Jordan Loewen-Colón began his post-secondary educational journey with a Bachelor of Arts from Ohio State University and the hope of pursuing a career in law and politics. However, an oversaturation of opportunities at such a large school led to a dilemma, as his interests both personally and academically stratified into a plethora of fields and disciplines with no clear professional future. Upon graduation, he decided to pursue further education with a Master of Divinity from Princeton Theological Seminary. It was there that his interest in human stories began to focus as he considered the ways in which people create and experience different realities that distinguish between the sacred and the profane.
This interest led him to complete a doctorate at Syracuse University within the religious studies department where his work coalesced around the ideas of philosophy, technology, and religious experience within his dissertation work. While initially these topics seem distantly related, Jordan shares the connection that allowed him to merge his early religious studies work with his later interests in gaming, virtual reality and data ethics, saying that “studying religion has allowed me to broaden out and consider how all technologies, digital and otherwise, are out to change how we think, feel and experience the world.” He offers video games as an example that, like religion, regulates and influences our behavior and emotions through ritual action.

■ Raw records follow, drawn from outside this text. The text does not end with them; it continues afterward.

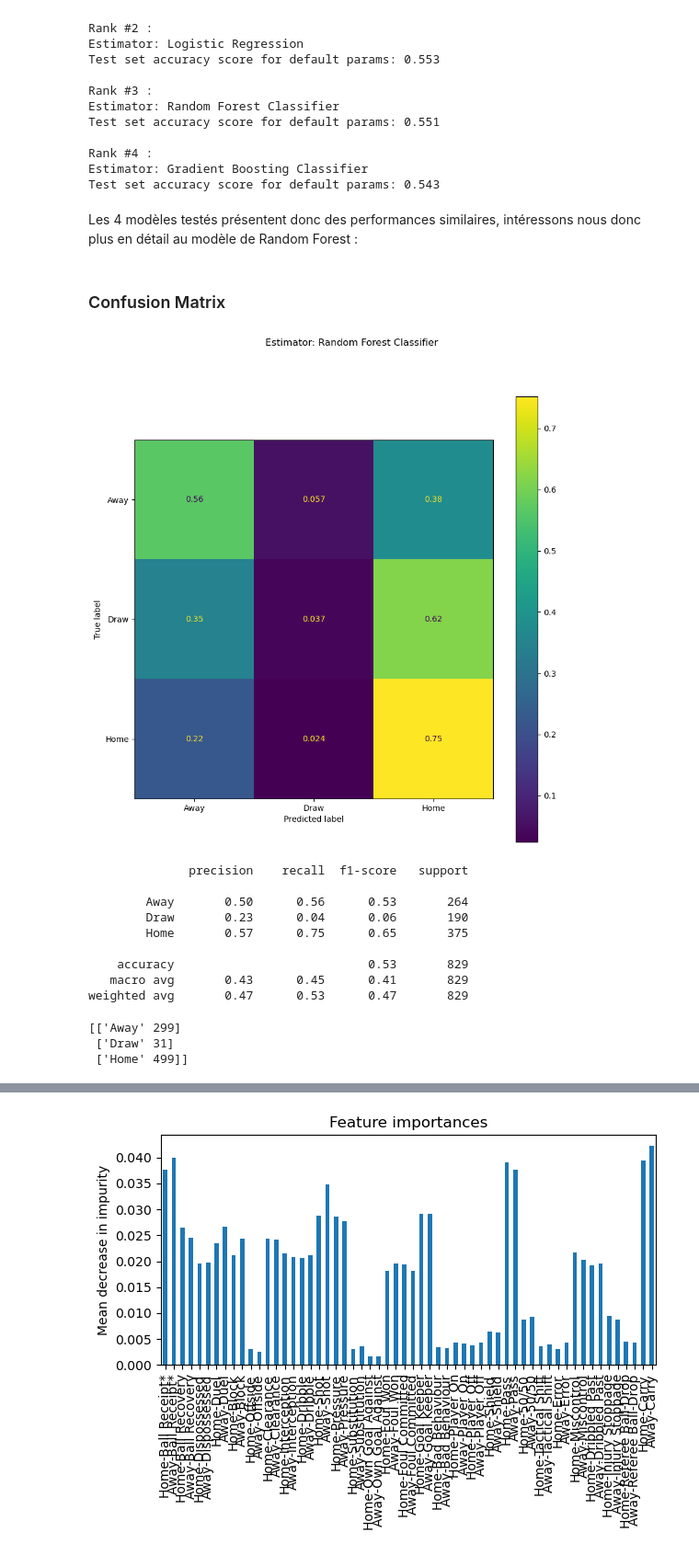
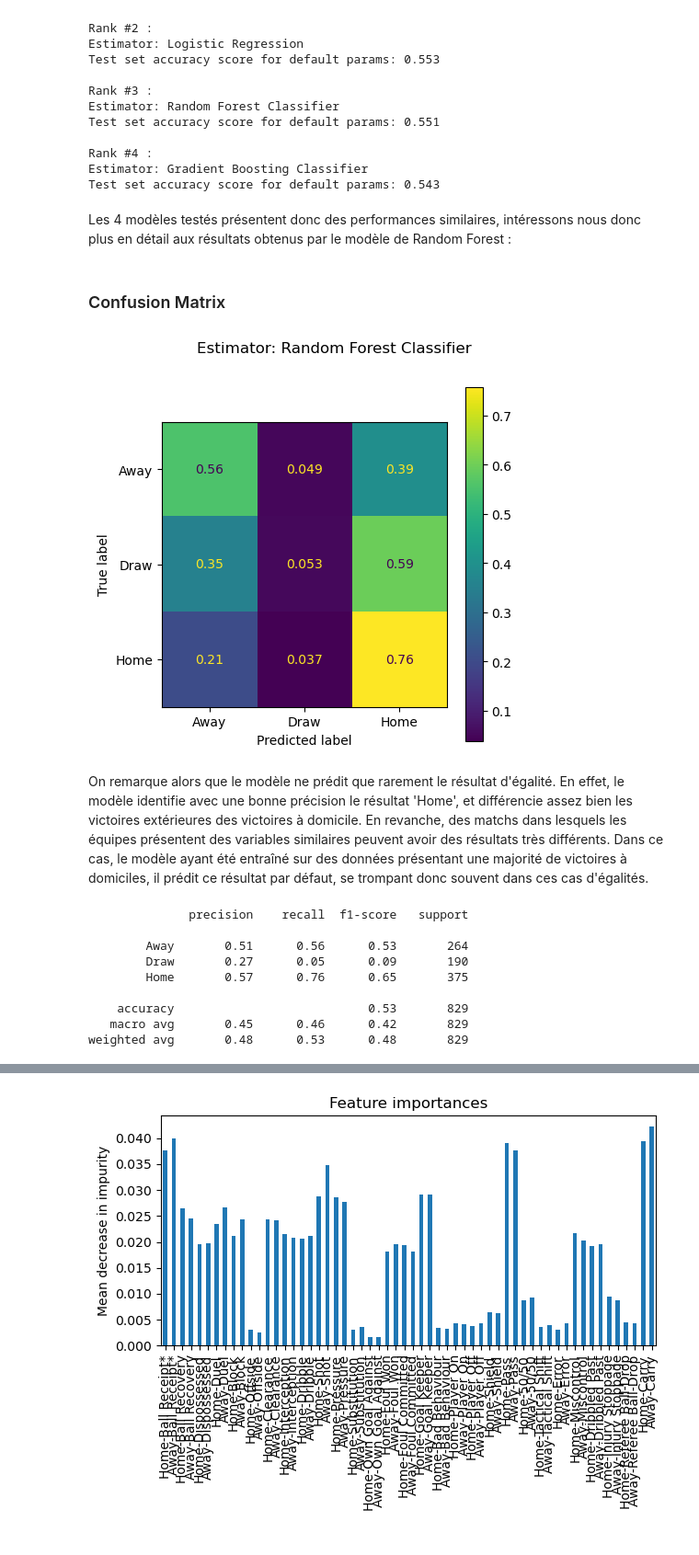
Before and after one commit to JorisCaudard/Algorithme-ML-Football-Match-results-Predictions-, a Jupyter notebook: matchResultPrediction.ipynb, the cells around one changed output, grey strips where cells are left out. Shown at 92% size. Cells and saved outputs as stored; diff of their text form; code cells hidden in the pictures.

```diff
--- a/matchResultPrediction.ipynb
+++ b/matchResultPrediction.ipynb
@@ -482,28 +482,18 @@ Rank #4 :
 Estimator: Gradient Boosting Classifier
 Test set accuracy score for default params: 0.543
 # %% [markdown]
-Les 4 modèles testés présentent donc des performances similaires, intéressons nous donc plus en détail au modèle de Random Forest :
+Les 4 modèles testés présentent donc des performances similaires, intéressons nous donc plus en détail aux résultats obtenus par le modèle de Random Forest :
 # %% [markdown]
 ### Confusion Matrix
 # %%
 from sklearn.metrics import classification_report
 from sklearn.metrics import ConfusionMatrixDisplay
 
-fig,ax = plt.subplots(figsize=(10,10))
+fig,ax = plt.subplots(figsize=(5,5))
+pipeRandomForest.fit(xTrain, yTrain)
 yPred = pipeRandomForest.predict(xTest)
 fig.suptitle('Estimator: %s' % 'Random Forest Classifier')
 ConfusionMatrixDisplay.from_predictions(yTest, yPred, ax=ax, normalize= 'true')
 plt.show()
-
-print(classification_report(yTest, yPred))
 # %% [output]
-[figure, old version]
+[figure, new version]
-              precision    recall  f1-score   support
-
-        Away       0.50      0.56      0.53       264
-        Draw       0.23      0.04      0.06       190
-        Home       0.57      0.75      0.65       375
-
-    accuracy                           0.53       829
-   macro avg       0.43      0.45      0.41       829
-weighted avg       0.47      0.53      0.47       829
@@ -512,6 +500,14 @@ unique, counts = np.unique(yPred, return_counts=True)
-# %%
-print(np.asarray((unique, counts)).T)
-# %% [output]
-[['Away' 299]
- ['Draw' 31]
- ['Home' 499]]
+# %% [markdown]
+On remarque alors que le modèle ne prédit que rarement le résultat d'égalité. En effet, le modèle identifie avec une bonne précision le résultat 'Home', et différencie assez bien les victoires extérieures des victoires à domicile. En revanche, des matchs dans lesquels les équipes présentent des variables similaires peuvent avoir des résultats très différents. Dans ce cas, le modèle ayant été entraîné sur des données présentant une majorité de victoires à domiciles, il prédit ce résultat par défaut, se trompant donc souvent dans ces cas d'égalités.
+# %%
+print(classification_report(yTest, yPred))
+# %% [output]
+              precision    recall  f1-score   support
+
+        Away       0.51      0.56      0.53       264
+        Draw       0.27      0.05      0.09       190
+        Home       0.57      0.76      0.65       375
+
+    accuracy                           0.53       829
+   macro avg       0.45      0.46      0.42       829
+weighted avg       0.48      0.53      0.48       829
```
Also changed, not shown: parts of 11 cells of this notebook.
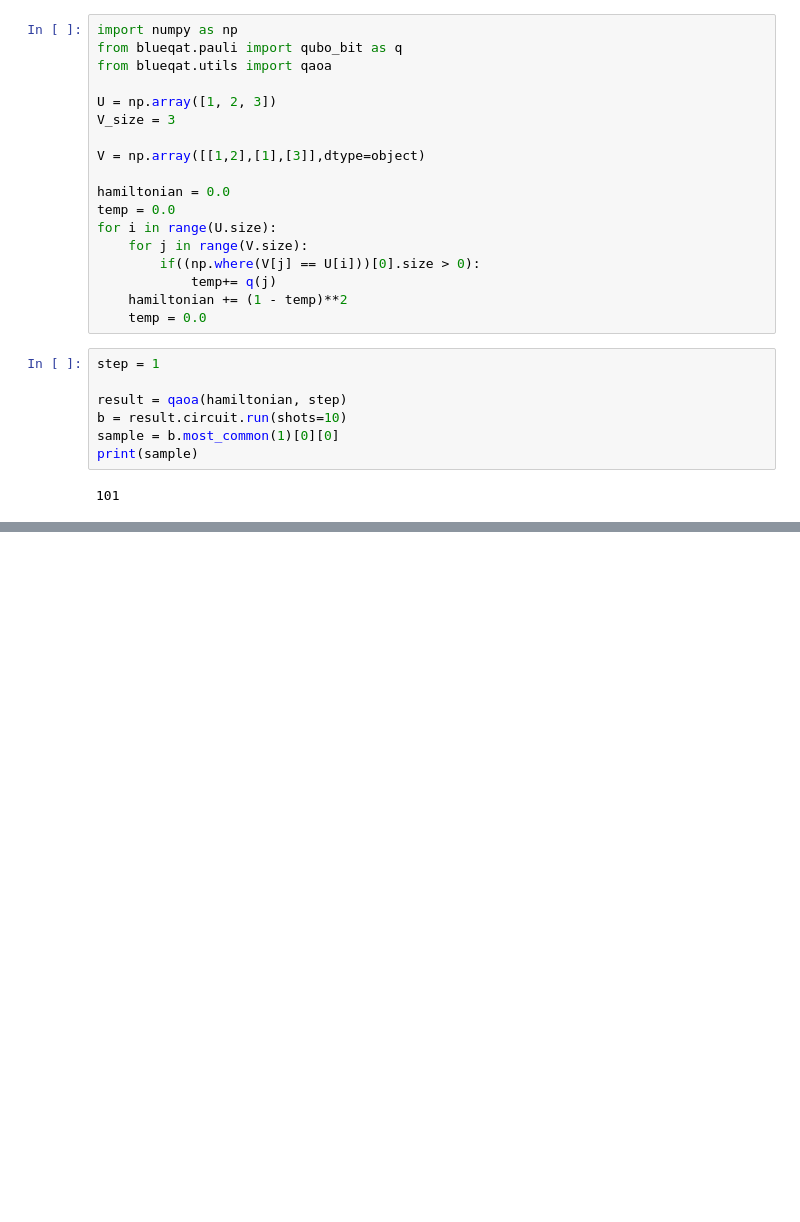
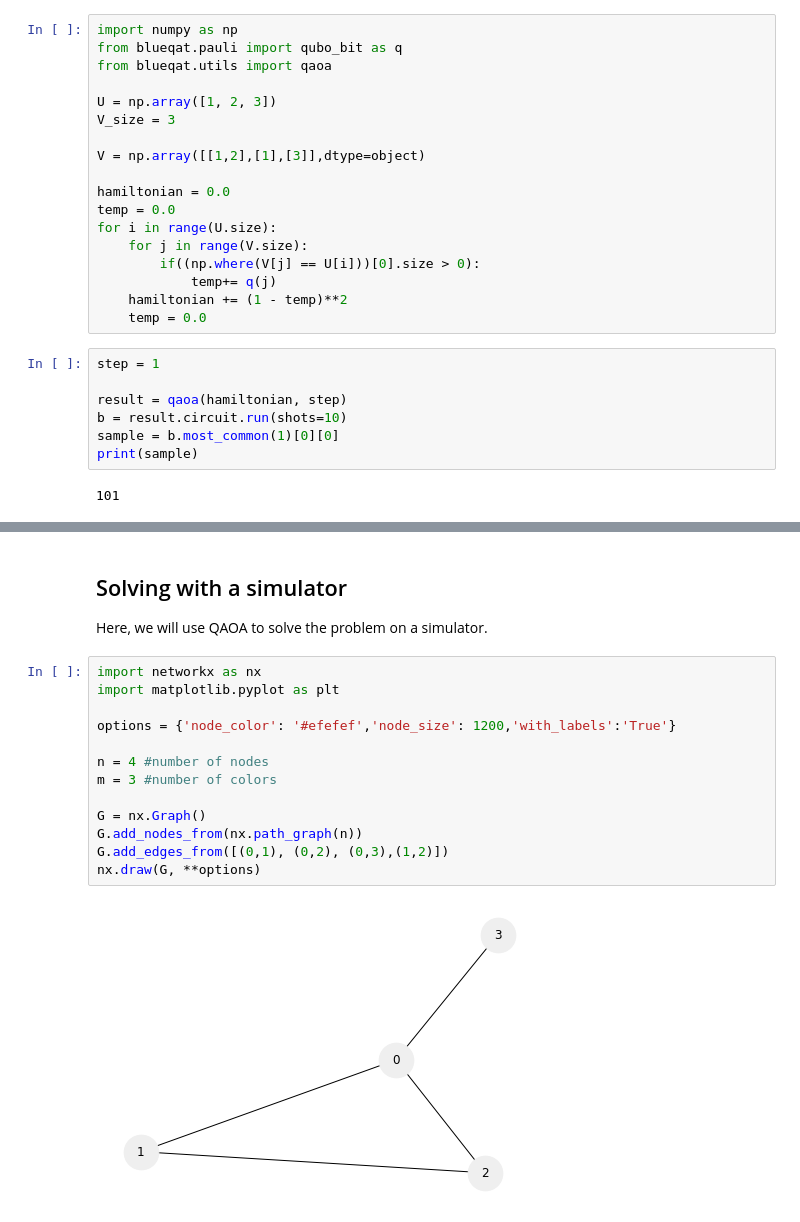
Before and after one commit to Qaqarot/qaqarot-tutorials, a Jupyter notebook: tutorial/109_maxcut.ipynb, the cells around one changed output, grey strips where cells are left out. Drawn from its saved outputs; the diff is of its cells as text; blank space fills up the shorter version.

```diff
--- a/tutorial/109_maxcut.ipynb
+++ b/tutorial/109_maxcut.ipynb
@@ -95,0 +114,18 @@ print(sample)
+# %% [markdown]
+## Solving with a simulator
+Here, we will use QAOA to solve the problem on a simulator.
+# %%
+import networkx as nx
+import matplotlib.pyplot as plt
+
+options = {'node_color': '#efefef','node_size': 1200,'with_labels':'True'}
+
+n = 4 #number of nodes
+m = 3 #number of colors
+
+G = nx.Graph()
+G.add_nodes_from(nx.path_graph(n))
+G.add_edges_from([(0,1), (0,2), (0,3),(1,2)])
+nx.draw(G, **options)
+# %% [output]
+[figure, added]
```
Also changed, not shown: parts of 8 cells of this notebook, 3 other files.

Jordan joined the academic community at Queens University through a research position on The Digital Cancer Twin Project. This project intertwines data ethics, health medicine, philosophy and computing within an interdisciplinary research team. Their research aims to explore the idea of an AI informed digitally constructed model of a cancer patient that can be used to diagnose and project the growth of the cancer within a patient’s body. Jordan noted that what makes this particular fellowship so unique is that it has embedded the discussion of data ethics within the process of developing the technology itself, unlike many other projects which bring the ethics in after the technology has been let loose in the world. “It’s a model that larger companies and research firms should consider more seriously” he says.
Jordan also continues to hold an avid interest in the concept of play, video games, and virtual reality within his teaching and research. He finds gaming exciting because of its untapped potential as a form of pedagogy. Jordan explains that too many people still consider games as a place of play for children, but fail to see how adults might take advantage of opportunities for critical play that allows for new learning to take place. He explains that unlike other media, “what games add is an element of action and in doing so… your body learns it differently.” His work teaching students in classes such as History, Religion, and Video Games are opportunities to think carefully about play, video game technology and its design. “We need to be more critical about the things we engage in,” he explains and emphasizes the opportunities to use gaming and virtual reality within psychology, medicine and shaping the industry of gaming itself.
Although Jordan will always be active in the academic community, he hopes to transition into an industry role with a focus on technology or policy analysis in the next few years and continues to remain interested in research looking into video games, psychedelics, and virtual reality. Meanwhile, he will be teaching courses this fall that fuse religion, virtual reality, computer art, and artificial intelligence within the Religion and Computing departments of Queens, as well as finishing his current book Reality Technologies: The Religious Promises and Problems of Tech Culture (Fortress Press, 2024).